Try it:
A single number is wanted: how many lines of the data include the string "edited".

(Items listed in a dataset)
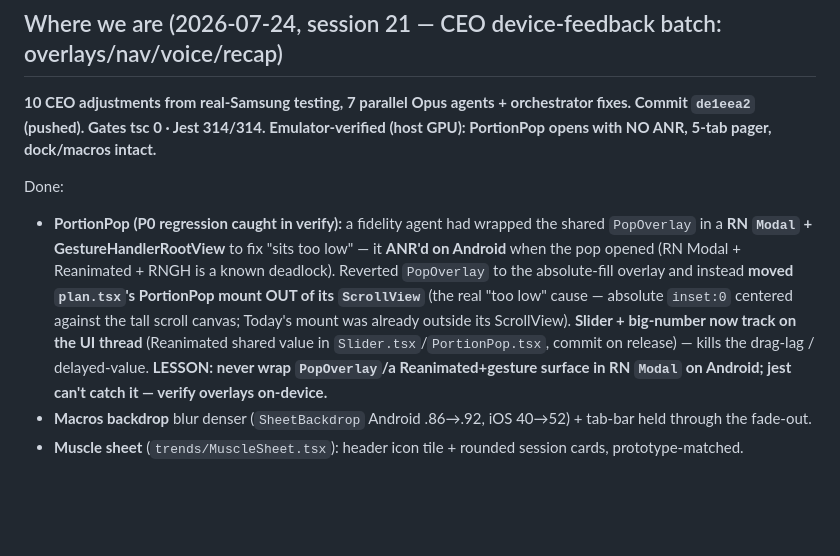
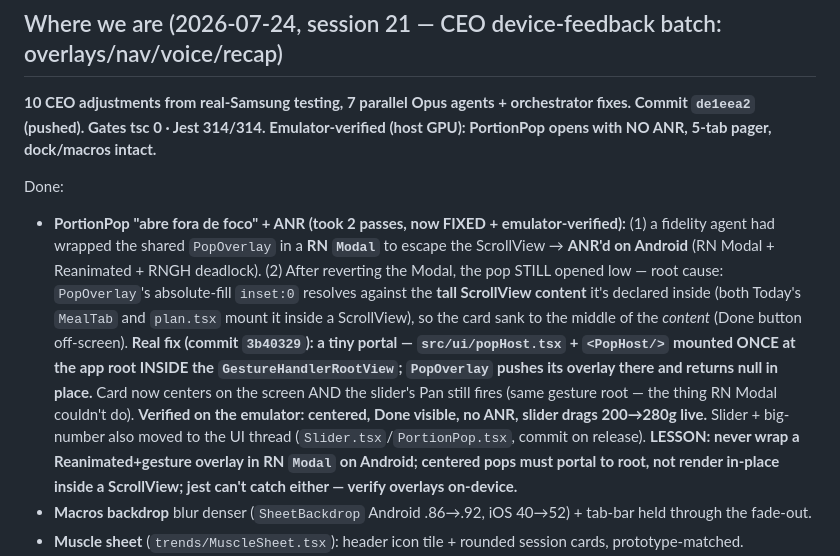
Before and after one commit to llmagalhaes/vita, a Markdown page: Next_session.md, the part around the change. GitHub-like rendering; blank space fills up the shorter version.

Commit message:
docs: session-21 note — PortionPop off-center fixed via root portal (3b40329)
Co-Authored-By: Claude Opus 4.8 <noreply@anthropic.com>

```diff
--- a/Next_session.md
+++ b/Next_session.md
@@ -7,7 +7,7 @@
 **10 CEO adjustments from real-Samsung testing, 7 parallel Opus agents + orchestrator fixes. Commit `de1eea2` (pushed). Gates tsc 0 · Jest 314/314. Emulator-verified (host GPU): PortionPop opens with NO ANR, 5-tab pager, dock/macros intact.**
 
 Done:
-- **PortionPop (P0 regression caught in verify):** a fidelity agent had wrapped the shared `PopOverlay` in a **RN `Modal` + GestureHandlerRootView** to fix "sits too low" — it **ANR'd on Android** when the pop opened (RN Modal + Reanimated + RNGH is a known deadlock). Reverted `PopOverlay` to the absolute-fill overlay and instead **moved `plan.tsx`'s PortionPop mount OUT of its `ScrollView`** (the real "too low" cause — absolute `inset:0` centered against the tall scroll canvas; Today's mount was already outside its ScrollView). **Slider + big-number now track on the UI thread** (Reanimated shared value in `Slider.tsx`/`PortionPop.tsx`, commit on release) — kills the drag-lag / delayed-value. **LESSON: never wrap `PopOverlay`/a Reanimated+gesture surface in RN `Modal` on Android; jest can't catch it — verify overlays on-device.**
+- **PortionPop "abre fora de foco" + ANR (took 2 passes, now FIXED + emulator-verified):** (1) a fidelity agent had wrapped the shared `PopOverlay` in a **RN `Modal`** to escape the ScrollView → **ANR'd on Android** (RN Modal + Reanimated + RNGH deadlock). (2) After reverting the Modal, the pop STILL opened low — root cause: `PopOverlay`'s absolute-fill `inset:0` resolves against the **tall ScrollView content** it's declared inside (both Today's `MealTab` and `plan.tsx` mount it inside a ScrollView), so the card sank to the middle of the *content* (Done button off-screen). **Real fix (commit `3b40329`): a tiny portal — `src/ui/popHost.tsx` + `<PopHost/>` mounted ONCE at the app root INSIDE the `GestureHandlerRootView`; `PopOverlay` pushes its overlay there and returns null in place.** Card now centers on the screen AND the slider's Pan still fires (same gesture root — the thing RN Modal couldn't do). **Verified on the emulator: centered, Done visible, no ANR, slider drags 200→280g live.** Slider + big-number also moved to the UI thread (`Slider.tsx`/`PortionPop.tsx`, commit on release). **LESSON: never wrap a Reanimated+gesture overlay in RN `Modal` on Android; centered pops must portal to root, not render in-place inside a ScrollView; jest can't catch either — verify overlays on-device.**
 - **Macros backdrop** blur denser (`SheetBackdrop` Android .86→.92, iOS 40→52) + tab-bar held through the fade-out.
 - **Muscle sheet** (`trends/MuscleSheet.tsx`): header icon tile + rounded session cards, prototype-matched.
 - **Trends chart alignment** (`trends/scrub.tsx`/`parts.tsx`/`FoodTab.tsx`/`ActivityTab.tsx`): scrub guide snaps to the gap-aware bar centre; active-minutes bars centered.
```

---

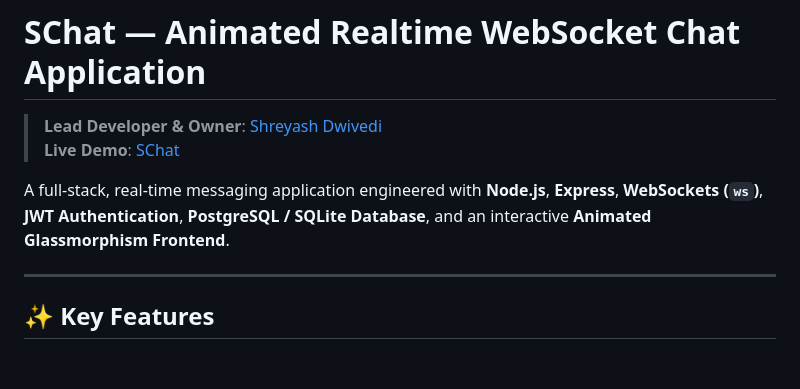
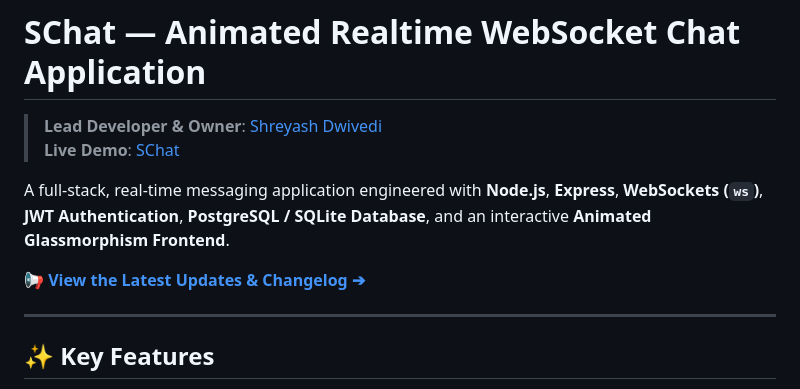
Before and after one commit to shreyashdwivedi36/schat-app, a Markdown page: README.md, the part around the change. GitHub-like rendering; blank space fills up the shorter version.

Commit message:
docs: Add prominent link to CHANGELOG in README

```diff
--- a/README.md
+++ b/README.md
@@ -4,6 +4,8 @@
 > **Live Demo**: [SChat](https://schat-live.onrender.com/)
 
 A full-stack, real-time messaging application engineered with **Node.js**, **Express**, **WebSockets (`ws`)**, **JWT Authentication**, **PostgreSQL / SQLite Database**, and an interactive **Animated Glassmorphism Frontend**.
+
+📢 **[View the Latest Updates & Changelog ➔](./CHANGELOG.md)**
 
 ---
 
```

---

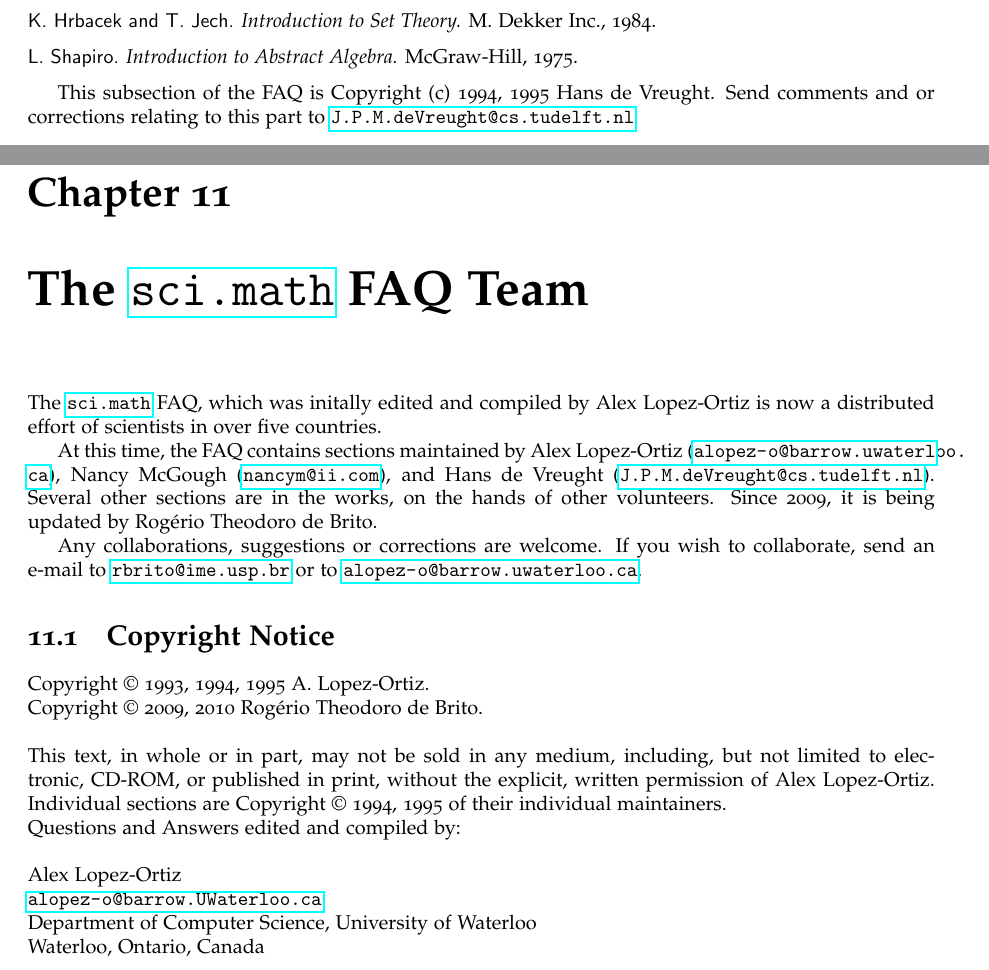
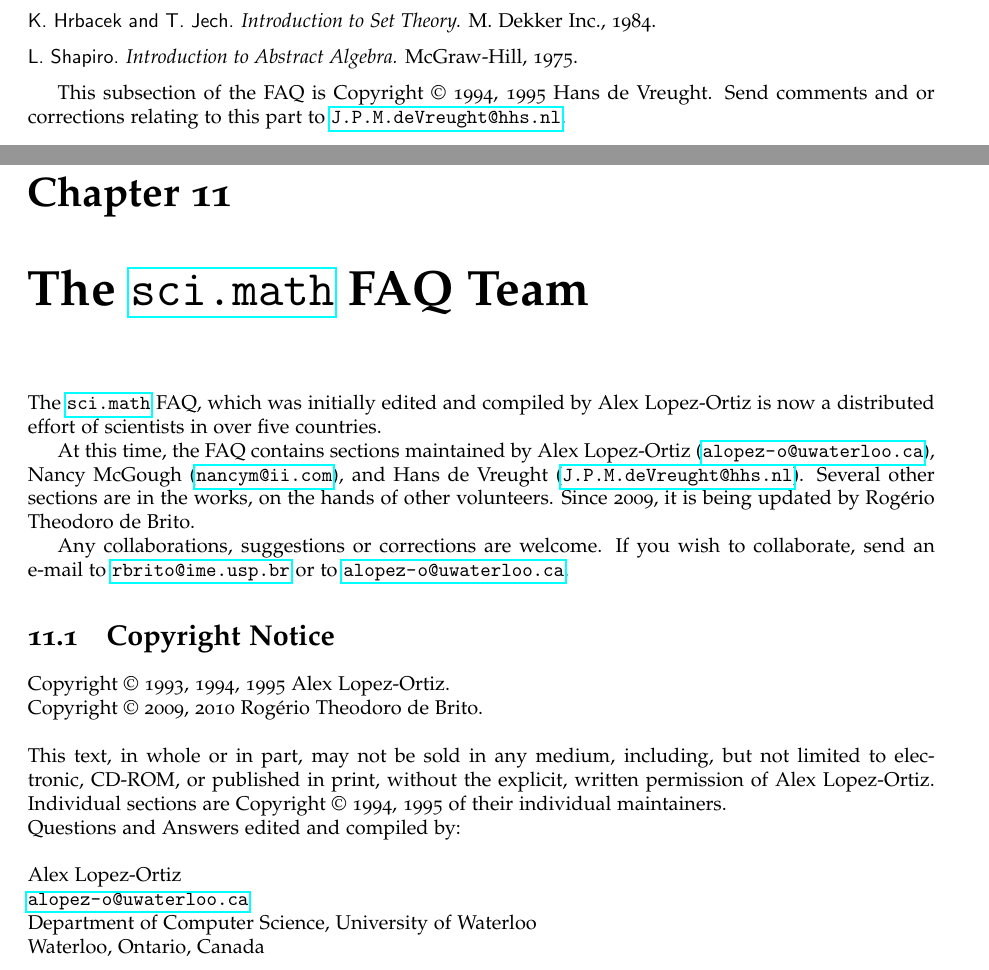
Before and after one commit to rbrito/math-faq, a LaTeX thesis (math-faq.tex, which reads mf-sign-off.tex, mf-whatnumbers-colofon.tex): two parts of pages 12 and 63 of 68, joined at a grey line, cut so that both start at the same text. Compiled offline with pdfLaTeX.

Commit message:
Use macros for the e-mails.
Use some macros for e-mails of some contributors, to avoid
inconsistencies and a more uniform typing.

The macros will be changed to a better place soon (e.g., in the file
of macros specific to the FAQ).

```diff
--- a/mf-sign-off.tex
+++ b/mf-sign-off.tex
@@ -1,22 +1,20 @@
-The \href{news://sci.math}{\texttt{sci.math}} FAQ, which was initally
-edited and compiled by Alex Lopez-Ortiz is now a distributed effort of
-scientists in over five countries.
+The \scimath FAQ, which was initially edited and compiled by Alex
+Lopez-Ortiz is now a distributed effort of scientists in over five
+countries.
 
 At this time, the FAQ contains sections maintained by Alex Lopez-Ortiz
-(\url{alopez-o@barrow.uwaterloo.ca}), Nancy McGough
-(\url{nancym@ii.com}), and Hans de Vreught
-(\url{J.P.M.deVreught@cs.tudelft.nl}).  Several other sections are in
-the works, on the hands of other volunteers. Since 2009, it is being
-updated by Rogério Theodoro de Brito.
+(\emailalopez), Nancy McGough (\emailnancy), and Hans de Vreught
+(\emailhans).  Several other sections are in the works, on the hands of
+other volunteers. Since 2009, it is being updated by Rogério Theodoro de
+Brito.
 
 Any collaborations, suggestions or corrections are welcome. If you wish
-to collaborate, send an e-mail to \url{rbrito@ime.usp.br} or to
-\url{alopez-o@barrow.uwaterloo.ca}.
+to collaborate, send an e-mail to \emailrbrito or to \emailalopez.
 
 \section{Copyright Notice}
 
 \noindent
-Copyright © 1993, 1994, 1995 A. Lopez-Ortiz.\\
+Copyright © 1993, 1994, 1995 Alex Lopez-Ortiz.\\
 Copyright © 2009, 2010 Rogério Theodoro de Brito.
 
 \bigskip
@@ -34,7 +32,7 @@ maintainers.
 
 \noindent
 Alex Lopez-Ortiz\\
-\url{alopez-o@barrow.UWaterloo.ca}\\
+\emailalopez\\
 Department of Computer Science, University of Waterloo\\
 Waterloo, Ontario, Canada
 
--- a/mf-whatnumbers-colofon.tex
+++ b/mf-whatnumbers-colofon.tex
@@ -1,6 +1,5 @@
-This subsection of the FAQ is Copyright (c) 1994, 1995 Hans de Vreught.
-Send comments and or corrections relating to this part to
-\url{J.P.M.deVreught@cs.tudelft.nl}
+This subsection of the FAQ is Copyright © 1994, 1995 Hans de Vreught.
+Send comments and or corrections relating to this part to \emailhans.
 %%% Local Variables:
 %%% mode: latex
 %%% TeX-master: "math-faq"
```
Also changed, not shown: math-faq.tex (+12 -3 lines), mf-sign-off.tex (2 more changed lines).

Written response:
2